The scenes from Navotas in the northern part of Manila Bay reflects the coastal life in Metro Manila. Fisher folks still depend on the bay for way of living. While the last patches of century old mangrove forests exist randomly along the shoreline. Manila Bay serves a valuable source of food for its residents while its mudflats are important wetland habitats for birds during the migration season for birds. From the months of November to April, shorebirds like plovers, egrets and terns abound with a couple of the critically endangered Chinese Egrets can be seen foraging in the area.
These paintings are the typical landscape views while cruising along the Bumbungan river on the way to Pagsanjan Gorge National Park. Waterfalls, interesting rock formations, bamboo groves and Narra trees in full bloom with its bright yellow flowers dotted the riverbanks. As a birder, I had good views of Blue-tailed Bee-eaters, Kingfishers (Collared, White Throated and the Indigo-banded Kingfisher), and even some migratory birds like the Common Sandpiper, Eastern Yellow Wagtail and a solitary Little Egret.
Negros Oriental is a favourite destination in the Visayas region. On a stop over at a seaside restaurant, I came across this scene by the beach. I was enjoying the view of clam diggers, families taking a walk or people sitting by the rocks to enjoy the sea breeze as the gigantic Talisay tree in turn provided some shade during the sunny afternoon. Apo Island in turn was one of my trip’s highlight experiencing the closest thing to having the island to one’s self. A marine protected sanctuary, corals and colorful fish were seen while snorkelling as Pied Imperial Pigeons became lifers while sitting on the beach.
In 2014, the 9th Philippine Bird Festival was held in Zamboanga City. The city then was just liberated from the rebel forces a few months before the event. The holding of the festival right after the siege boosted the morale of its citizens. Being one of the oldest cities in the country, Zamboanga also took pride in its natural attractions such as Pasonanca Natural Park and the Bog Lake at Calarian. The introductory birdwatching at Bog Lake was one of the festival activities for the students providing them good views of waterbird species like the egrets, herons , Philippine Ducks and the Philippine Swamphen. The Pasonanca Natural Park within the city serves as its watershed. The Tumaga river is part of the natural park and while still heavily forested, serves as home to a myriad species a birds.
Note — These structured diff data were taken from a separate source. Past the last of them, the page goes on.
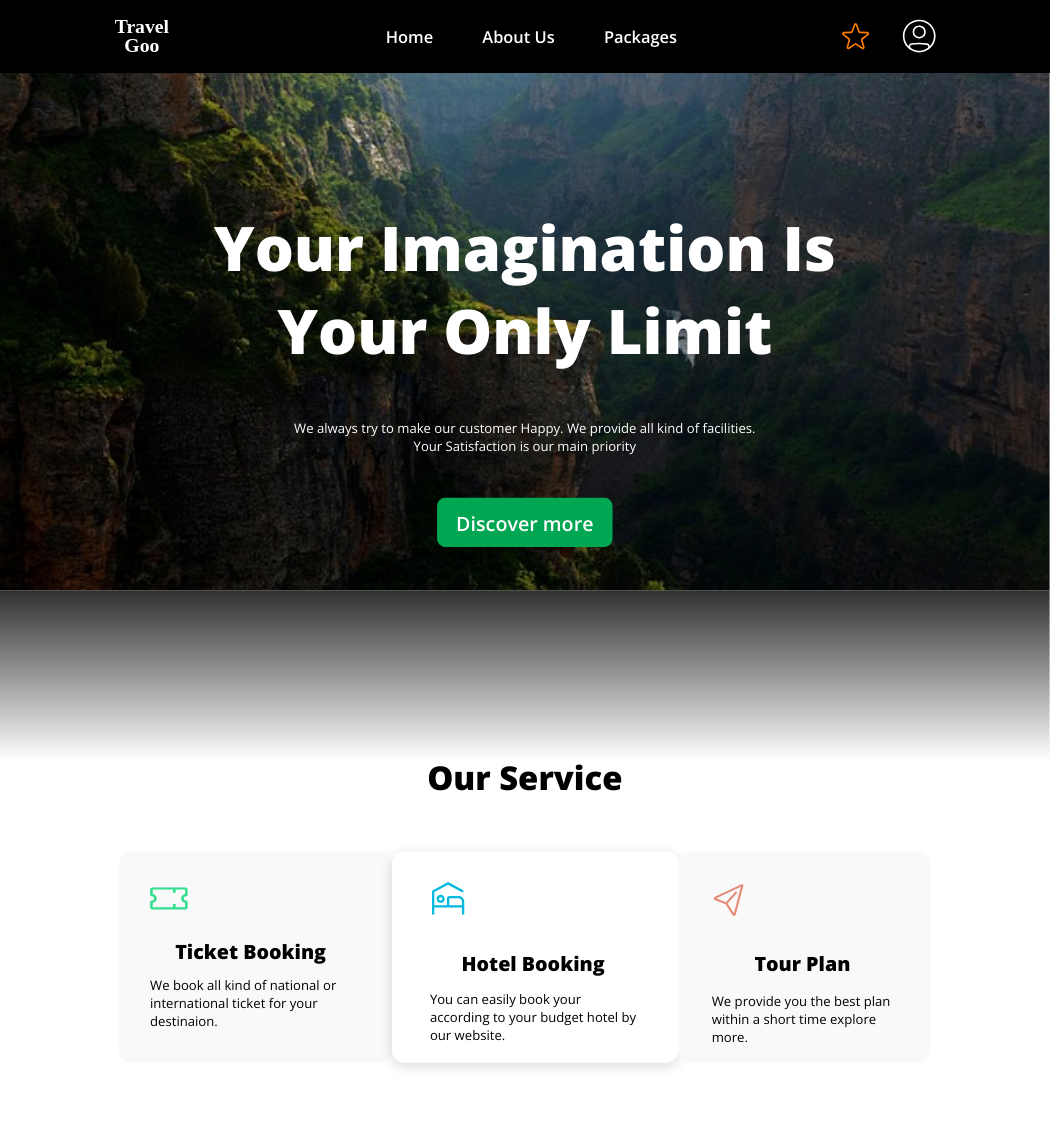
Repository: simralgasimov/back-project
Page: index.html
These files come from the project's save history. The page is drawn as it stood at one moment and after a run of saves; the edit follows.
The browser window is 1280 px wide. The pictures show the whole page, at 82% of full size.
Some web fonts or font styles are not loaded; a fallback is used.

Above is the page before, as saved 2023-09-27 13:29:05.

After the next 4 saves:
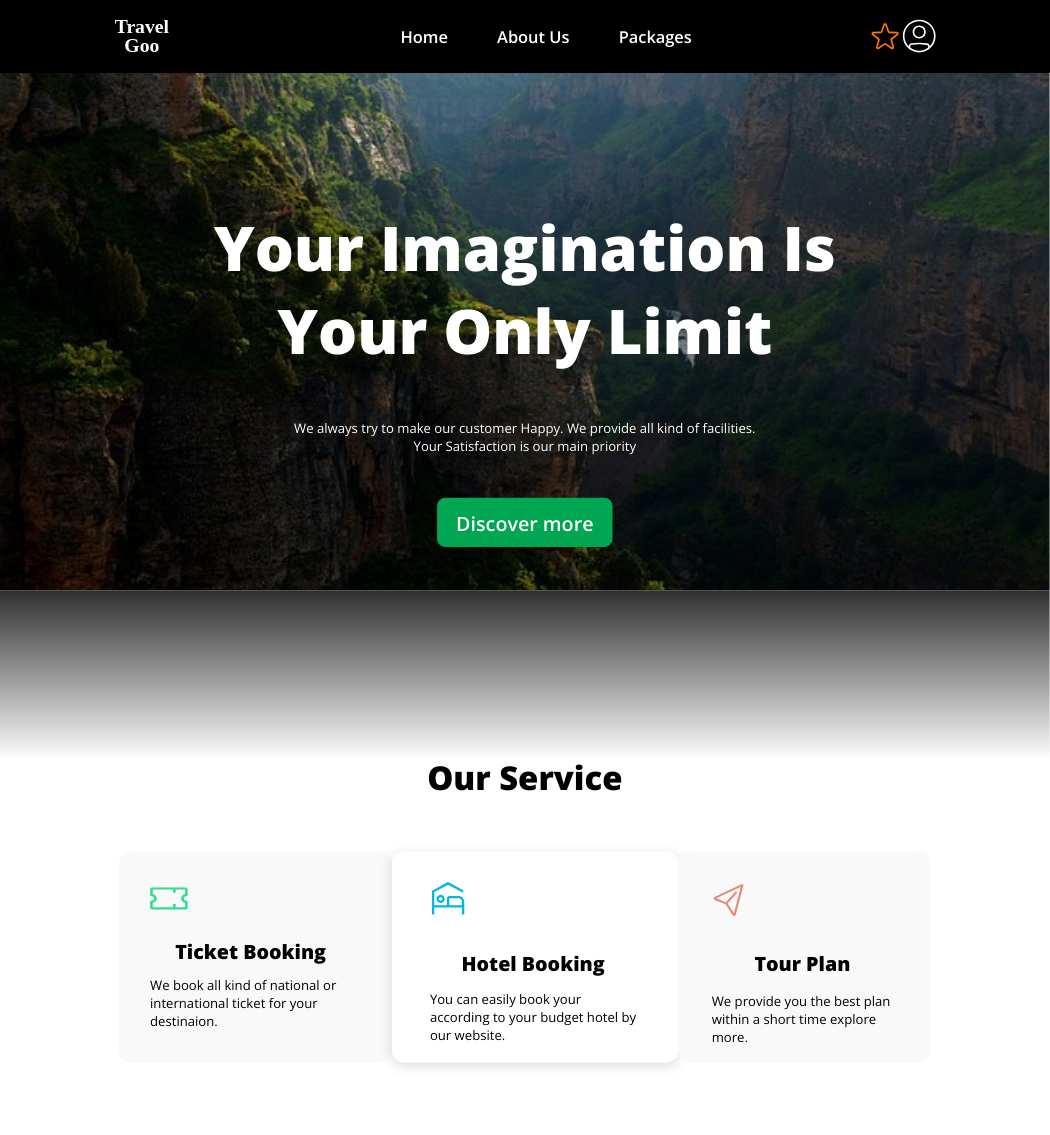
The 4 saves are shown as one change because they came seconds apart.
The last was saved 7 s later.
--- a/index.html
+++ b/index.html
@@ -21,12 +21,12 @@
           </ul>
         </div>
         <div class="icon">
-          <div class="star">
+          <!-- <div class="star"> -->
             <img src="./clarity_favorite-line.svg" alt="" />
-          </div>
-          <div class="user">
+          <!-- </div> -->
+          <!-- <div class="user"> -->
             <img src="./healthicons_ui-user-profile-outline.svg" alt="" />
-          </div>
+          <!-- </div> -->
         </div>
       </div>
       <div class="container-1">

After the 4 saves that followed:
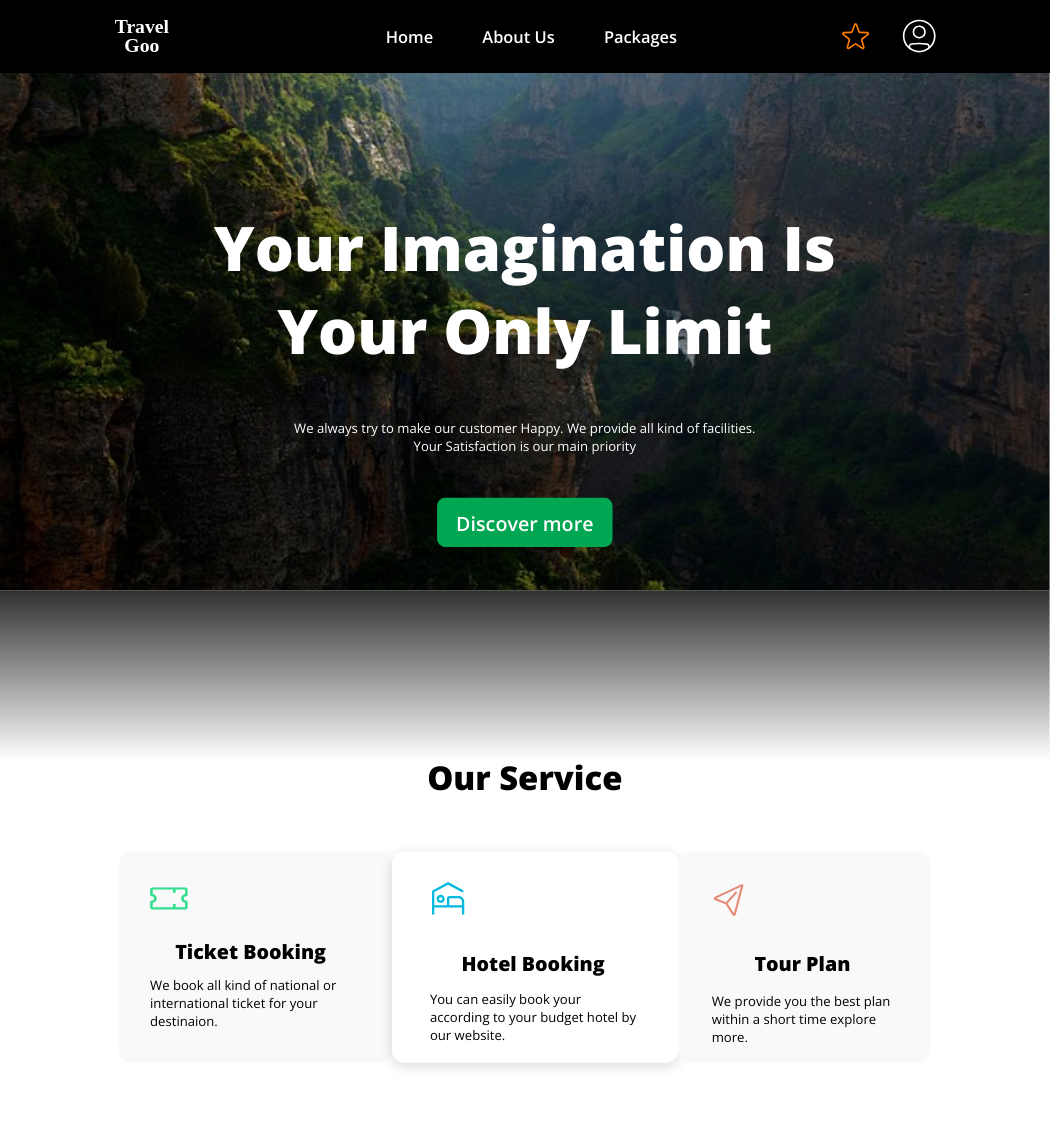
The 4 saves are shown as one change because 1 left the picture as it was and some came seconds apart.
The last was saved 10 s later.
--- a/index.css
+++ b/index.css
@@ -61,7 +61,7 @@
   align-items: center;
 }
 
-.container .navbar .icon .star {
+.container .navbar .icon img:first-child {
   margin-right: 36px;
   width: 36px;
   height: 36px;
These watercolour paintings serve as a journal of my travels. Each composition is still a learning process faced with a lot of challenges. Future trips will translate to subjects yet to be painted. As a birder and a nature lover in these changing times of rapid development, the scenery are memories of places of what they were, an environment unspoiled where various species of plants and animals can thrive. Hoping that this art form will raise the awareness of nature conservation from the perspective of being an avid birdwatcher and watercolour painter.